* EXERCISE: Find the word "colorPrimary" in the records below. List each line containing it.

== == ==

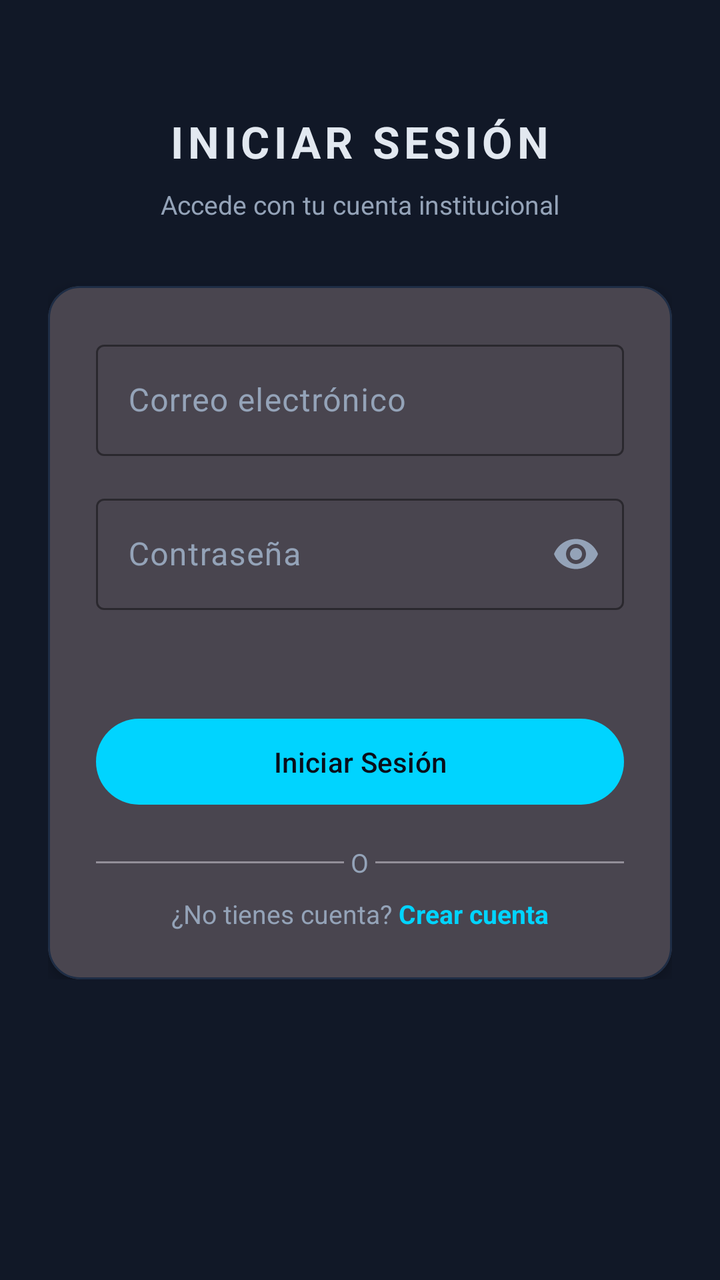
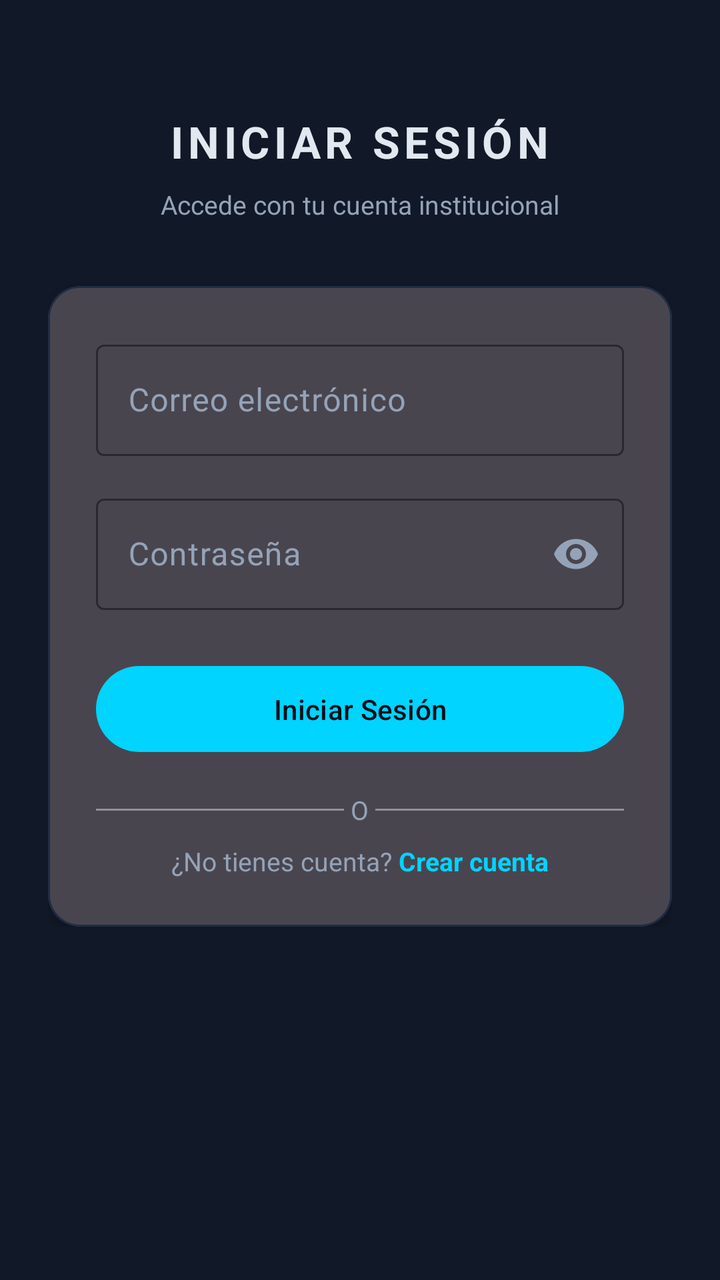

An Android layout rendered at two revisions. The XML below is the earlier revision; the diff shows what the commit changed to produce the second picture.
<!-- AndroidManifest.xml: application theme Theme.AsistenciaQR.Dark -->
<!-- res/layout/fragment_login.xml -->
<?xml version="1.0" encoding="utf-8"?>
<ScrollView
    xmlns:android="http://schemas.android.com/apk/res/android"
    xmlns:app="http://schemas.android.com/apk/res-auto"
    android:layout_width="match_parent"
    android:layout_height="match_parent"
    android:background="?attr/colorSurface">

    <LinearLayout
        android:layout_width="match_parent"
        android:layout_height="wrap_content"
        android:orientation="vertical"
        android:padding="24dp"
        android:gravity="center_horizontal">

        
        <TextView
            android:layout_width="wrap_content"
            android:layout_height="wrap_content"
            android:text="INICIAR SESIÓN"
            android:textColor="?attr/colorOnSurface"
            android:textSize="22sp"
            android:textStyle="bold"
            android:letterSpacing="0.1"
            android:layout_marginTop="32dp"
            android:layout_marginBottom="8dp" />

        <TextView
            android:layout_width="wrap_content"
            android:layout_height="wrap_content"
            android:text="Accede con tu cuenta institucional"
            android:textColor="?attr/colorOnSurfaceVariant"
            android:textSize="13sp"
            android:layout_marginBottom="32dp" />

        
        <com.google.android.material.card.MaterialCardView
            android:layout_width="match_parent"
            android:layout_height="wrap_content"
            app:cardBackgroundColor="?attr/colorSurfaceVariant"
            app:cardCornerRadius="16dp"
            app:cardElevation="4dp"
            app:strokeColor="@color/dark_border"
            app:strokeWidth="1dp">

            <LinearLayout
                android:layout_width="match_parent"
                android:layout_height="wrap_content"
                android:orientation="vertical"
                android:padding="24dp">

                
                <com.google.android.material.textfield.TextInputLayout
                    android:id="@+id/til_email"
                    style="@style/Widget.Material3.TextInputLayout.OutlinedBox"
                    android:layout_width="match_parent"
                    android:layout_height="wrap_content"
                    android:hint="Correo electrónico"
                    android:layout_marginBottom="16dp"
                    app:boxStrokeColor="?attr/colorPrimary"
                    app:hintTextColor="?attr/colorOnSurfaceVariant">
                    <com.google.android.material.textfield.TextInputEditText
                        android:id="@+id/et_email"
                        android:layout_width="match_parent"
                        android:layout_height="wrap_content"
                        android:inputType="textEmailAddress"
                        android:textColor="?attr/colorOnSurface" />
                </com.google.android.material.textfield.TextInputLayout>

                
                <com.google.android.material.textfield.TextInputLayout
                    android:id="@+id/til_contrasena"
                    style="@style/Widget.Material3.TextInputLayout.OutlinedBox"
                    android:layout_width="match_parent"
                    android:layout_height="wrap_content"
                    android:hint="Contraseña"
                    android:layout_marginBottom="24dp"
                    app:endIconMode="password_toggle"
                    app:boxStrokeColor="?attr/colorPrimary"
                    app:hintTextColor="?attr/colorOnSurfaceVariant">
                    <com.google.android.material.textfield.TextInputEditText
                        android:id="@+id/et_contrasena"
                        android:layout_width="match_parent"
                        android:layout_height="wrap_content"
                        android:inputType="textPassword"
                        android:imeOptions="actionDone"
                        android:singleLine="true"
                        android:textColor="?attr/colorOnSurface" />
                </com.google.android.material.textfield.TextInputLayout>

                
                <TextView
                    android:layout_width="wrap_content"
                    android:layout_height="wrap_content"
                    android:text=" "
                    android:textColor="?attr/colorOnSurfaceVariant"
                    android:textSize="12sp"
                    android:letterSpacing="0.05"
                    android:layout_marginBottom="10dp" />

                
                <com.google.android.material.button.MaterialButton
                    android:id="@+id/btn_login"
                    android:layout_width="match_parent"
                    android:layout_height="wrap_content"
                    android:text="Iniciar Sesión"
                    android:paddingTop="12dp"
                    android:paddingBottom="12dp"
                    app:backgroundTint="?attr/colorPrimary"
                    android:textColor="?attr/colorOnPrimary" />

                
                <ProgressBar
                    android:id="@+id/progress_bar"
                    android:layout_width="wrap_content"
                    android:layout_height="wrap_content"
                    android:layout_gravity="center_horizontal"
                    android:layout_marginTop="12dp"
                    android:visibility="gone" />

                
                <LinearLayout
                    android:layout_width="match_parent"
                    android:layout_height="wrap_content"
                    android:orientation="horizontal"
                    android:gravity="center_vertical"
                    android:layout_marginTop="16dp"
                    android:layout_marginBottom="8dp">
                    <View android:layout_width="0dp" android:layout_height="1dp"
                        android:layout_weight="1" android:background="?attr/colorOutline"/>
                    <TextView android:layout_width="wrap_content" android:layout_height="wrap_content"
                        android:text=" O " android:textColor="?attr/colorOnSurfaceVariant"
                        android:textSize="13sp"/>
                    <View android:layout_width="0dp" android:layout_height="1dp"
                        android:layout_weight="1" android:background="?attr/colorOutline"/>
                </LinearLayout>

                
                <LinearLayout
                    android:layout_width="match_parent"
                    android:layout_height="wrap_content"
                    android:orientation="horizontal"
                    android:gravity="center">
                    <TextView
                        android:layout_width="wrap_content"
                        android:layout_height="wrap_content"
                        android:text="¿No tienes cuenta? "
                        android:textColor="?attr/colorOnSurfaceVariant"
                        android:textSize="13sp" />
                    <TextView
                        android:id="@+id/tv_crear_cuenta"
                        android:layout_width="wrap_content"
                        android:layout_height="wrap_content"
                        android:text="Crear cuenta"
                        android:textColor="?attr/colorPrimary"
                        android:textSize="13sp"
                        android:textStyle="bold" />
                </LinearLayout>

            </LinearLayout>
        </com.google.android.material.card.MaterialCardView>

    </LinearLayout>
</ScrollView>
<!-- resources referenced by this layout -->
<resources>
  <color name="dark_border">#1E2D45</color>
  <style name="Theme.AsistenciaQR.Dark" parent="Theme.Material3.Dark.NoActionBar">
          <item name="colorPrimary">@color/cyan</item>
          <item name="colorOnPrimary">@color/dark_bg</item>
          <item name="colorSecondary">@color/purple</item>
          <item name="colorTertiary">@color/green</item>
          <item name="colorSurface">@color/dark_surface</item>
          <item name="colorOnSurface">@color/text_primary_dark</item>
          <item name="colorOnSurfaceVariant">@color/text_secondary_dark</item>
          <item name="colorError">@color/red</item>
          <item name="android:windowBackground">@color/dark_bg</item>
          <item name="android:statusBarColor">@color/dark_bg</item>
          <item name="android:navigationBarColor">@color/dark_surface</item>
      </style>
  <color name="cyan">#00D4FF</color>
  <color name="dark_bg">#0A0E1A</color>
  <color name="purple">#7C3AED</color>
  <color name="green">#10B981</color>
  <color name="dark_surface">#111827</color>
  <color name="text_primary_dark">#E2E8F0</color>
  <color name="text_secondary_dark">#94A3B8</color>
  <color name="red">#EF4444</color>
</resources>

<!-- the commit's change to res/layout/fragment_login.xml (unified diff, before → after) -->
@@ -89,16 +89,6 @@
                 </com.google.android.material.textfield.TextInputLayout>
 
                 
-                <TextView
-                    android:layout_width="wrap_content"
-                    android:layout_height="wrap_content"
-                    android:text=" "
-                    android:textColor="?attr/colorOnSurfaceVariant"
-                    android:textSize="12sp"
-                    android:letterSpacing="0.05"
-                    android:layout_marginBottom="10dp" />
-
-                
                 <com.google.android.material.button.MaterialButton
                     android:id="@+id/btn_login"
                     android:layout_width="match_parent"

== == ==

* RESULT FOR THIS EXERCISE:
                    app:boxStrokeColor="?attr/colorPrimary"
                    app:boxStrokeColor="?attr/colorPrimary"
                    app:backgroundTint="?attr/colorPrimary"
                        android:textColor="?attr/colorPrimary"
          <item name="colorPrimary">@color/cyan</item>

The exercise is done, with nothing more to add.